The RIIA looked at the issues that arose with the hypothetical addition of renewable energy in 10% increments up to 50% and found that the addition of renewable energy to the grid creates changes in the grid’s operation and system needs.
The report found that the addition of renewable resources adversely impacted the grid’s operational stability.
According to the report, the energy grid loses stability when renewable energy’s inverter-based resources replace conventional physically-spinning generators.

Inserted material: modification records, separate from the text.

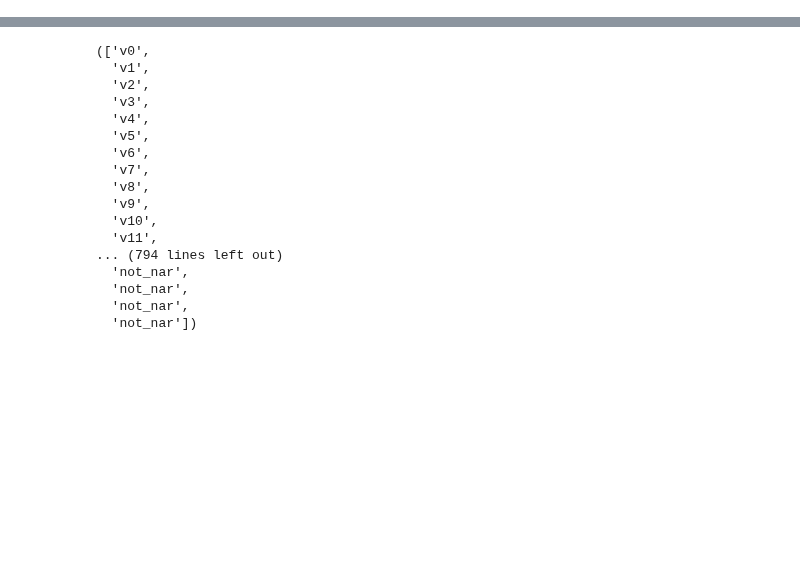
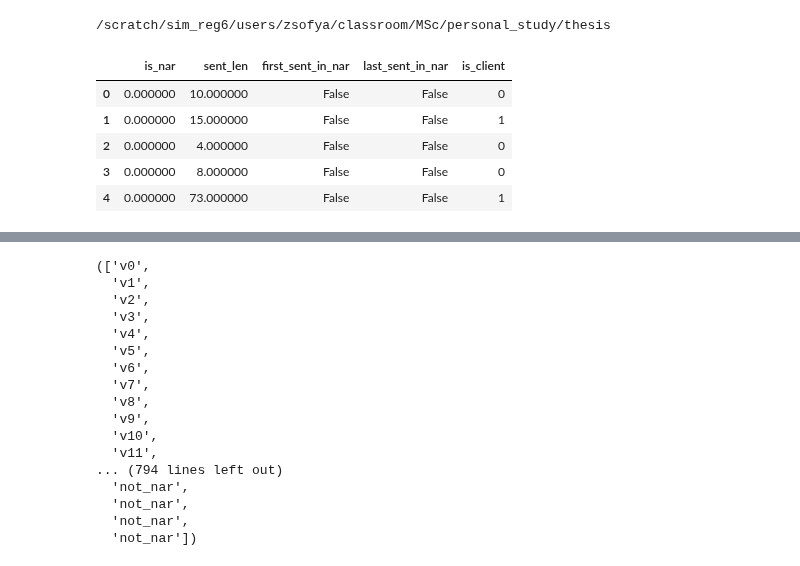
Before and after one commit to Sofy34/personal_strudy, a Jupyter notebook: thesis/03_crf_pos.ipynb, the cells around one changed output, grey strips where cells are left out. Drawn from its saved outputs; the diff is of its cells as text; code cells hidden in the pictures; blank space fills up the shorter version.

```diff
--- a/thesis/03_crf.ipynb
+++ b/thesis/03_crf_pos.ipynb
@@ -14 +13,18 @@ vec_dim = 300
+# %%
+take_columns = ['sent_len','first_sent_in_nar','last_sent_in_nar','is_client','is_nar']
+# %%
+imp.reload(doc_utils)
+!pwd
+sent_db = pd.read_csv("./dataframes/sent_db.csv",usecols=take_columns)
+# %% [output]
+/scratch/sim_reg6/users/zsofya/classroom/MSc/personal_study/thesis
+# %%
+sent_db.head()
+# %% [output]
+|  | is_nar | sent_len | first_sent_in_nar | last_sent_in_nar | is_client |
+| 0 | 0.000000 | 10.000000 | False | False | 0 |
+| 1 | 0.000000 | 15.000000 | False | False | 1 |
+| 2 | 0.000000 | 4.000000 | False | False | 0 |
+| 3 | 0.000000 | 8.000000 | False | False | 0 |
+| 4 | 0.000000 | 73.000000 | False | False | 1 |
 # %%
```
Also changed, not shown: parts of 28 cells of this notebook, 4 other files.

Solar panels turn solar energy into direct current, or DC, electricity. But most utilities produce and transmit alternating current, or AC, electricity, so solar energy providers must use inverters to convert DC electricity to AC to operate as part of the grid. Large wind turbines typically produce AC power, but smaller wind turbines often produce DC power, which necessitates the use of an inverter to put out AC energy useable in the grid.
MISO found that introducing more renewables into the existing grid added complexity that requires new methods of adaptation.
MISO found that the way to overcome that challenge is through a combination of multiple technologies, like high-voltage DC lines and DC equipment like synchronous condensers, which can reduce or eliminate the lag in supply created by introducing renewables to the traditional grid. The report also recommends adopting emerging technology like grid-forming inverters, which allows wind and solar inverters to form voltage and frequency levels like traditional generators.
The report also found other grid reliability factors that introducing renewables would change, including shifting the periods when the grid is stressed due to long-distance power transfers, shifting periods of energy shortage risk, shifting flexibility risk and insufficient transmission capacity.
MISO found that those challenges were manageable, but higher levels of renewable energy integration would require more adaptation.
“RIIA found when the percentage of systemwide annual load served by renewable resources is less than 30%, the integration of wind and solar will require transmission expansion as well as significant changes to current operating, market and planning practices — all of which appear manageable within MISO’s existing framework. Beyond 30%, transformative thinking and coordinated action between MISO and its members are required to prepare for the significant challenges that arise,” the report stated.
Grid reliability and climate change resilience have come to the forefront after Texas’ independent electrical grid failed during a historic cold snap, setting off a series of planning failures compounded by the frigid temperatures.
Early punditry pointed to frozen wind turbines as the cause of the failure, but as the situation become more clear, failures in fossil-fuel powered plants were revealed as the real source of the blackouts.
The Electric Reliability Council of Texas, the organization that runs the electrical grid for 75% of the state, apparently failed to winterize every step of the generation process, from extraction of natural gas to the buttons used to operate the power plants. The weather, and possibly the outages, led to at least 58 deaths over several days.
Climate change is affecting the spread of the polar vortex, a band of wind surrounding the North and South Poles, bring cold arctic air further south. The change is due to the rapid warming of the Arctic Ocean, which normally keeps the polar vortex contained.
Here in Indiana, climate change has already affected how Hoosiers live, work and play. Over the last 125 years, the average amount of precipitation that falls in the state every year has increased 5.6 inches. Instead of being spread out through the year the rain is falling in heavy downpours, increasing the risk of flooding in many areas across the state, affecting commutes, agriculture and costing Hoosiers.
The average annual temperature has also risen 1.2 degrees Fahrenheit in the state during that time, and is projected to rise about 5 degrees by mid-century.
Scientists and environmental advocates point to moving away from fossil fuels as necessary to reduce the impact of climate change, but the transition toward renewables could affect electric reliability unless utilities act to adapt.
The Federal Energy Regulatory Commission, the agency that oversees energy suppliers in the U.S., said it will examine the threat that climate change and extreme weather events pose to electric reliability.
“The effects of climate change are already apparent,” said FERC Chairman Richard Glick. “We must do everything we can within our statutory authority to ensure that the electric grid is capable of keeping the lights on in the face of extreme weather.”
FERC also said it would investigate “potential wrongdoing” in the natural gas and electricity market after natural gas prices spiked as high as 100 times the average price during the crisis in Texas. At least one U.S. senator has also pushed for a probe.